Ground ivy (Creeping Charlie)

Encyclopedia Article

Ground ivy (Creeping Charlie)                 Glechoma hederaceae L.

Family:   Lamiaceae (Mint family)             
Life cycle:  Perennial reproducing by seed and creeping stems.
Native status:  Introduced
Habitat:  Lawns

General description:   Creeping, prostrate, square stems that root at nodes.  Leaves are opposite, shiny, round with scalloped edges and long petioles.  Flowers form on flowering stems in April or May; flowering stems are more erect than vegetative stems.  Flowers occur in clusters of 2 or 3; petals are tubular, purplish or blue with two lips.  Leaves on flowering stems have short petioles.

Key ID traits:  Creeping habit, opposite round leaves with rounded teeth and long petioles.  Minty odor released when crushed or mowed.

Similar species:  Henbit and purple deadnettle may resemble ground ivy, especially the flowering stems of ground ivy, but the other species do not root at nodes.  Henbit leaves on flowering stems are sessile, whereas ground ivy leaves have short petioles.  Henbit typically flowers a few weeks earlier than ground ivy. Leaves of common mallow are similar to ground ivy, but the leaves of mallow are alternate and rough.
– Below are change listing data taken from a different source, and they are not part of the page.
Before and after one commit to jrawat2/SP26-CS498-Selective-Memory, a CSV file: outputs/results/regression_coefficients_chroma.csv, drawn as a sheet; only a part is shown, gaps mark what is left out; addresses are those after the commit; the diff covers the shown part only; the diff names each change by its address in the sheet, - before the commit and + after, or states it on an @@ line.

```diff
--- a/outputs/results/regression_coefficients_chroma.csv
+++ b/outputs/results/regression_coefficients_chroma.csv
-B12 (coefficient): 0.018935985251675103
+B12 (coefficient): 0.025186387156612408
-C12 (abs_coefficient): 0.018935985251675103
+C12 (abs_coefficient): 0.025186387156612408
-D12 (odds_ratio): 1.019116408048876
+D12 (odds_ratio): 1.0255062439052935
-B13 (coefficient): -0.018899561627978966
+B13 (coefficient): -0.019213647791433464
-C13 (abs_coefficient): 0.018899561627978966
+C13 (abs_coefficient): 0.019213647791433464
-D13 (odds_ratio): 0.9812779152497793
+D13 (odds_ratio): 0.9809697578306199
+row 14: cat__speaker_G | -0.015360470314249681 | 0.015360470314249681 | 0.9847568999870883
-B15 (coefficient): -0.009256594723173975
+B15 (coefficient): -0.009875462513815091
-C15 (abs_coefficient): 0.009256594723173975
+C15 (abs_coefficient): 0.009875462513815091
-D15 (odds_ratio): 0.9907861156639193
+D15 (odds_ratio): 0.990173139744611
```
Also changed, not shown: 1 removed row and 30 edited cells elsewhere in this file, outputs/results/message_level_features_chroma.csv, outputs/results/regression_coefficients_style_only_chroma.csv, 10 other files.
Miscellaneous:   Introduced to North America as a medicinal herb and salad green.  One of the more difficult weeds to manage in turf.

Ground ivy leaves are circular with scalloped leaf margin and long petioles.  Dense mats of ground ivy can completely eliminate turf.

Leaves are oppositlye arranged on aboveground stems that root at nodes.


Ground ivy flowers in the spring, producing erect stems with light blue/purple flowers.  The leaves on flowering stems have short petioles.